The fountain in the main patio, Villa des Orangers, Marrakech, Morocco

The fountain in the main patio, Villa des Orangers, Marrakech, Morocco

 

Elaborately carved doors with Moorish geometric designs, Villa des Orangers, Marrakech, Morocco

Elaborately carved doors with Moorish geometric designs, Villa des Orangers, Marrakech, Morocco

 

A view of the orange trees, arches and columns of the main patio-courtyard as seen from the upper level, Villa des Orangers, Marrakech, Morocco

A view of the orange trees, arches and columns of the main patio/courtyard as seen from the upper level, Villa des Orangers, Marrakech, Morocco

 

Architectural details, Villa des Orangers, Marrakech, Morocco

Architectural details, Villa des Orangers, Marrakech, Morocco

 

Details of one of the columns in the main patio-courtyard, Villa des Orangers, Marrakech, Morocco

Details of one of the columns in the main patio/courtyard, Villa des Orangers, Marrakech, Morocco

 

A second patio-courtyard, Villa des Orangers, Marrakech, Morocco

A second patio/courtyard, Villa des Orangers, Marrakech, Morocco

 

Details of the columns and ceiling of the second patio-courtyard, Villa des Orangers, Marrakech, Morocco

Details of the columns and ceiling of the second patio/courtyard, Villa des Orangers, Marrakech, Morocco

 

The door to our room with finely carved designs, Villa des Orangers, Marrakech, Morocco

The door to our room with finely carved designs, Villa des Orangers, Marrakech, Morocco

 

The 25-meter swimming pool was heated and offered a refreshing break each afternoon after our touring, Villa des Orangers, Marrakech, Morocco

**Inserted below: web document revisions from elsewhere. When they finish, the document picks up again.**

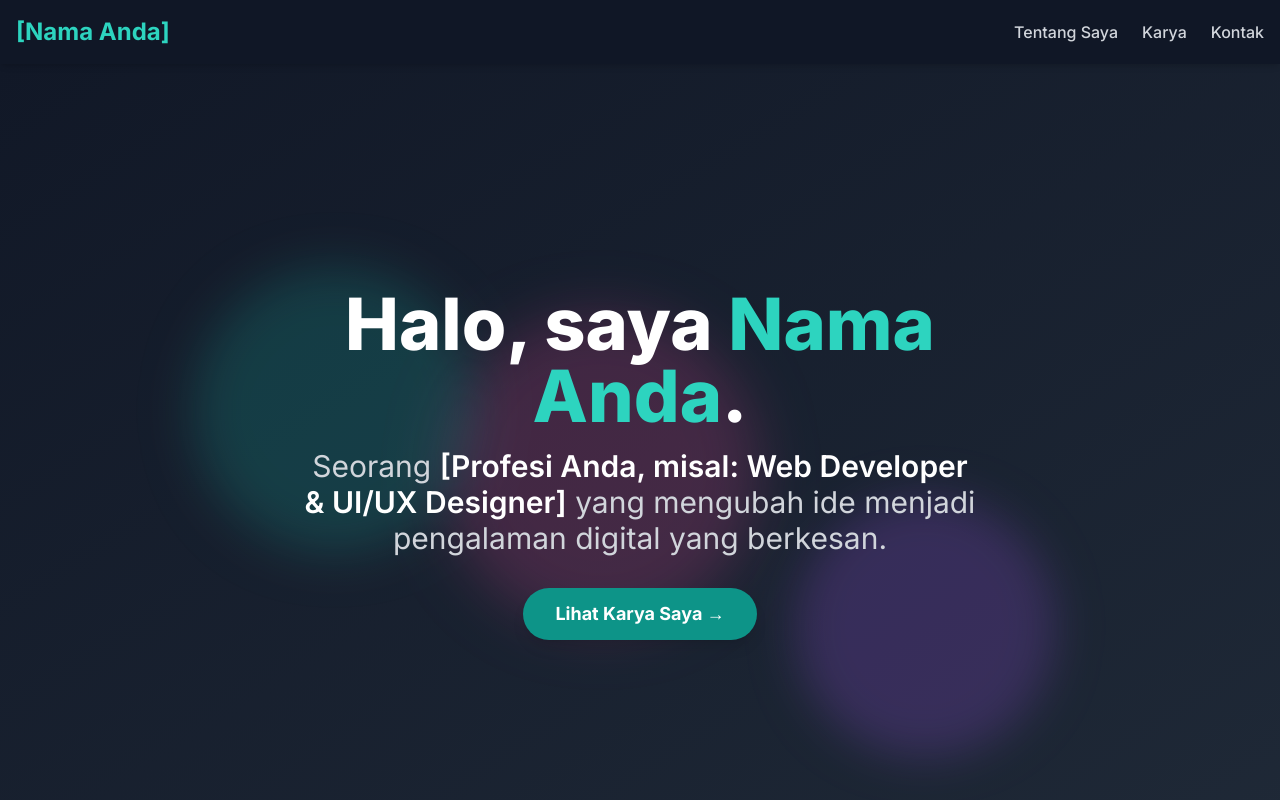
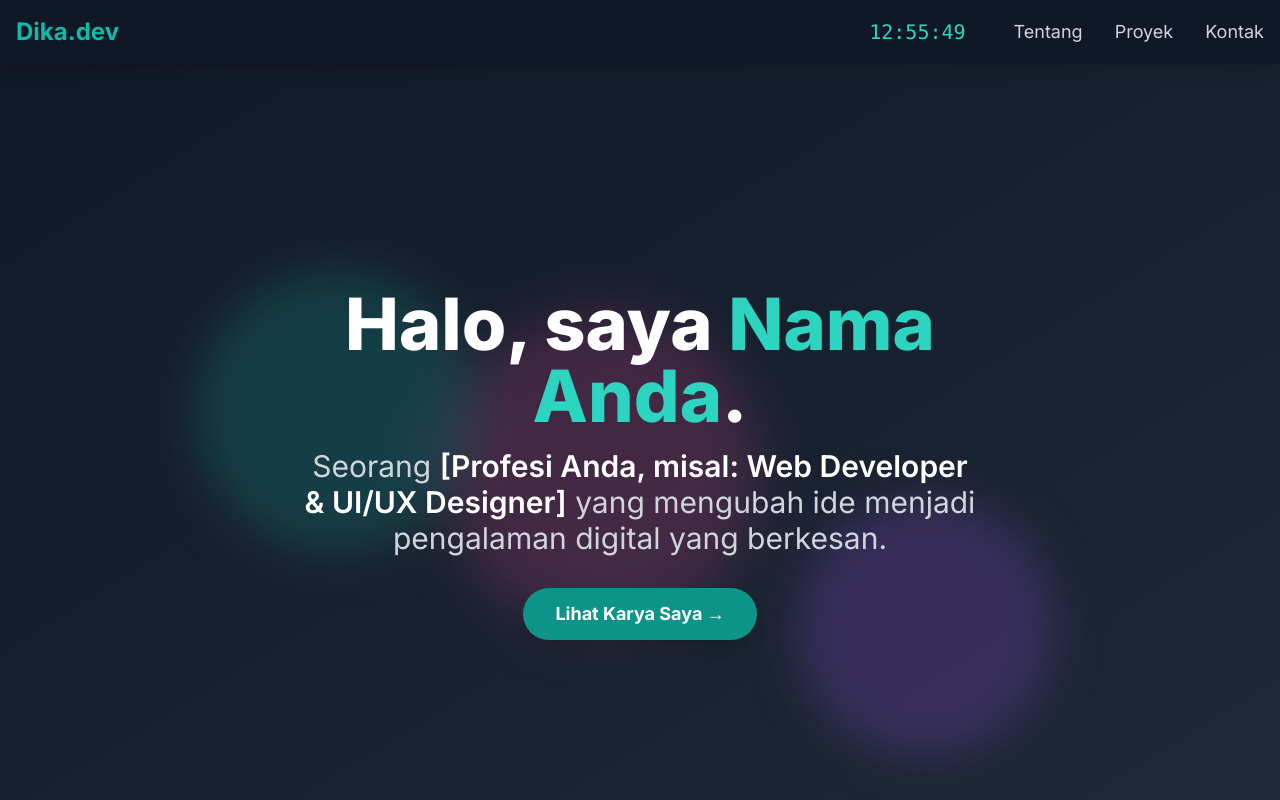
Before and after one commit to RazeYuki/Porto, a Next.js app: page / in a window 1280 px wide. Shown: the top 800 px of the page. Built offline with nearby package versions, Linux system fonts and the light colour scheme.

Commit message:
add clock

```diff
--- /dev/null
+++ b/components/DigitalClock.jsx
@@ -0,0 +1,34 @@
+// components/DigitalClock.jsx
+'use client'; // Penting: Ini harus Client Component karena menggunakan state dan efek
+
+import React, { useState, useEffect } from 'react';
+
+const DigitalClock = () => {
+  const [time, setTime] = useState(new Date());
+
+  useEffect(() => {
+    // Memperbarui waktu setiap detik
+    const timerId = setInterval(() => {
+      setTime(new Date());
+    }, 1000);
+
+    // Membersihkan interval saat komponen dilepas (unmount)
+    return () => clearInterval(timerId);
+  }, []); // [] agar efek hanya berjalan sekali saat mount dan cleanup saat unmount
+
+  // Format waktu menjadi HH:MM:SS
+  const formatTime = (date) => {
+    const hours = String(date.getHours()).padStart(2, '0');
+    const minutes = String(date.getMinutes()).padStart(2, '0');
+    const seconds = String(date.getSeconds()).padStart(2, '0');
+    return `${hours}:${minutes}:${seconds}`;
+  };
+
+  return (
+    <div className="text-xl font-mono text-teal-400 mr-4">
+      {formatTime(time)}
+    </div>
+  );
+};
+
+export default DigitalClock;
--- a/components/Header.jsx
+++ b/components/Header.jsx
@@ -3,7 +3,8 @@
 
 import React, { useState } from 'react';
 import Link from 'next/link';
-import { motion, AnimatePresence } from 'framer-motion';
+import { motion } from 'framer-motion';
+import DigitalClock from './DigitalClock';
 
 const Header = () => {
   const [isOpen, setIsOpen] = useState(false);
@@ -12,63 +13,68 @@ const Header = () => {
     setIsOpen(!isOpen);
   };
 
-  const menuVariants = {
-    hidden: { opacity: 0, x: "100%" },
-    visible: { opacity: 1, x: 0, transition: { type: "tween", duration: 0.3 } },
-    exit: { opacity: 0, x: "100%", transition: { type: "tween", duration: 0.3 } }
-  };
+  return (
+    <header className="fixed w-full top-0 left-0 bg-gray-900 bg-opacity-90 backdrop-blur-sm z-50 shadow-lg">
+      <nav className="container mx-auto px-4 py-4 flex justify-between items-center">
+        {/* Logo di kiri */}
+        <motion.div
+          initial={{ opacity: 0, x: -50 }}
+          animate={{ opacity: 1, x: 0 }}
+          transition={{ duration: 0.5 }}
+        >
+          <Link href="/" className="text-2xl font-bold text-teal-500 hover:text-teal-400 transition-colors duration-300">
+            Dika.dev
+          </Link>
+        </motion.div>
 
-  const linkVariants = {
-    hidden: { opacity: 0, y: 20 },
-    visible: { opacity: 1, y: 0 }
-  };
+        {/* --- Mulai Modifikasi di sini --- */}
+        {/* Kelompokkan jam dan navigasi desktop/mobile toggle */}
+        <div className="flex items-center space-x-8"> {/* Gunakan flex untuk mengelompokkan */}
+          <DigitalClock /> {/* Jam Digital */}
 
-  return (
-    <header className="fixed top-0 left-0 w-full bg-gray-900 bg-opacity-90 backdrop-blur-sm z-50 shadow-md">
-      <nav className="container mx-auto px-4 py-4 flex justify-between items-center">
-        <Link href="/" className="text-2xl font-bold text-teal-400 hover:text-teal-300 transition duration-300">
-          [Nama Anda]
-        </Link>
+          {/* Desktop Navigation */}
+          <motion.div
+            className="hidden md:flex space-x-8"
+            initial={{ opacity: 0, x: 50 }}
+            animate={{ opacity: 1, x: 0 }}
+            transition={{ duration: 0.5 }}
+          >
+            <Link href="#about" className="text-gray-300 hover:text-teal-500 transition-colors duration-300 text-lg">Tentang</Link>
+            <Link href="#projects" className="text-gray-300 hover:text-teal-500 transition-colors duration-300 text-lg">Proyek</Link>
+            <Link href="#contact" className="text-gray-300 hover:text-teal-500 transition-colors duration-300 text-lg">Kontak</Link>
+          </motion.div>
 
-        <div className="hidden md:flex space-x-6">
-          <Link href="#about" className="text-gray-300 hover:text-white transition duration-300 font-medium">Tentang Saya</Link>
-          <Link href="#projects" className="text-gray-300 hover:text-white transition duration-300 font-medium">Karya</Link>
-          <Link href="#contact" className="text-gray-300 hover:text-white transition duration-300 font-medium">Kontak</Link>
+          {/* Mobile menu button */}
+          <div className="md:hidden">
+            <button onClick={toggleMenu} className="text-gray-100 focus:outline-none focus:ring-2 focus:ring-teal-500 rounded p-1">
+              <svg className="w-8 h-8" fill="none" stroke="currentColor" viewBox="0 0 24 24" xmlns="http://www.w3.org/2000/svg">
+                {isOpen ? (
+                  <path strokeLinecap="round" strokeLinejoin="round" strokeWidth="2" d="M6 18L18 6M6 6l12 12"></path>
+                ) : (
+                  <path strokeLinecap="round" strokeLinejoin="round" strokeWidth="2" d="M4 6h16M4 12h16m-7 6h7"></path>
+                )}
+              </svg>
+            </button>
+          </div>
         </div>
+        {/* --- Akhir Modifikasi --- */}
 
-        <button className="md:hidden text-gray-300 hover:text-white" onClick={toggleMenu} aria-label="Toggle menu">
-          {isOpen ? (
-            <svg className="w-8 h-8" fill="none" stroke="currentColor" viewBox="0 0 24 24" xmlns="http://www.w3.org/2000/svg">
-              <path strokeLinecap="round" strokeLinejoin="round" strokeWidth="2" d="M6 18L18 6M6 6l12 12"></path>
-            </svg>
-          ) : (
-            <svg className="w-8 h-8" fill="none" stroke="currentColor" viewBox="0 0 24 24" xmlns="http://www.w3.org/2000/svg">
-              <path strokeLinecap="round" strokeLinejoin="round" strokeWidth="2" d="M4 6h16M4 12h16M4 18h16"></path>
-            </svg>
-          )}
-        </button>
-
-        <AnimatePresence>
-          {isOpen && (
-            <motion.div
-              className="fixed inset-0 bg-gray-900 flex flex-col items-center justify-center space-y-8 md:hidden"
-              variants={menuVariants}
-              initial="hidden"
-              animate="visible"
-              exit="exit"
-            >
-              <motion.div variants={linkVariants} initial="hidden" animate="visible" transition={{ delay: 0.1 }}>
-                <Link href="#about" className="text-gray-200 text-3xl hover:text-white" onClick={toggleMenu}>Tentang Saya</Link>
-              </motion.div>
-              <motion.div variants={linkVariants} initial="hidden" animate="visible" transition={{ delay: 0.2 }}>
-                <Link href="#projects" className="text-gray-200 text-3xl hover:text-white" onClick={toggleMenu}>Karya</Link>
-              </motion.div>
-              <motion.div variants={linkVariants} initial="hidden" animate="visible" transition={{ delay: 0.3 }}>
-                <Link href="#contact" className="text-gray-200 text-3xl hover:text-white" onClick={toggleMenu}>Kontak</Link>
-              </motion.div>
-            </motion.div>
-          )}
-        </AnimatePresence>
+        {/* Mobile Navigation (Conditional) */}
+        {isOpen && (
+          <motion.div
+            className="md:hidden absolute top-full left-0 w-full bg-gray-800 bg-opacity-95 backdrop-blur-md shadow-lg py-4 border-t border-gray-700"
+            initial={{ opacity: 0, y: -20 }}
+            animate={{ opacity: 1, y: 0 }}
+            exit={{ opacity: 0, y: -20 }}
+            transition={{ duration: 0.3 }}
+          >
+            <div className="flex flex-col items-center space-y-4">
+              <Link href="#about" className="text-gray-100 hover:text-teal-500 transition-colors duration-300 text-xl" onClick={toggleMenu}>Tentang</Link>
+              <Link href="#projects" className="text-gray-100 hover:text-teal-500 transition-colors duration-300 text-xl" onClick={toggleMenu}>Proyek</Link>
+              <Link href="#contact" className="text-gray-100 hover:text-teal-500 transition-colors duration-300 text-xl" onClick={toggleMenu}>Kontak</Link>
+            </div>
+          </motion.div>
+        )}
       </nav>
     </header>
   );
```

The 25-meter swimming pool was heated and offered a refreshing break each afternoon after our touring, Villa des Orangers, Marrakech, Morocco

 

Legal Notices: All photographs copyright © 2018 by Richard C. Edwards.  All Rights Reserved Worldwide.  Permission to link to this blog post is granted for educational and non-commercial purposes only.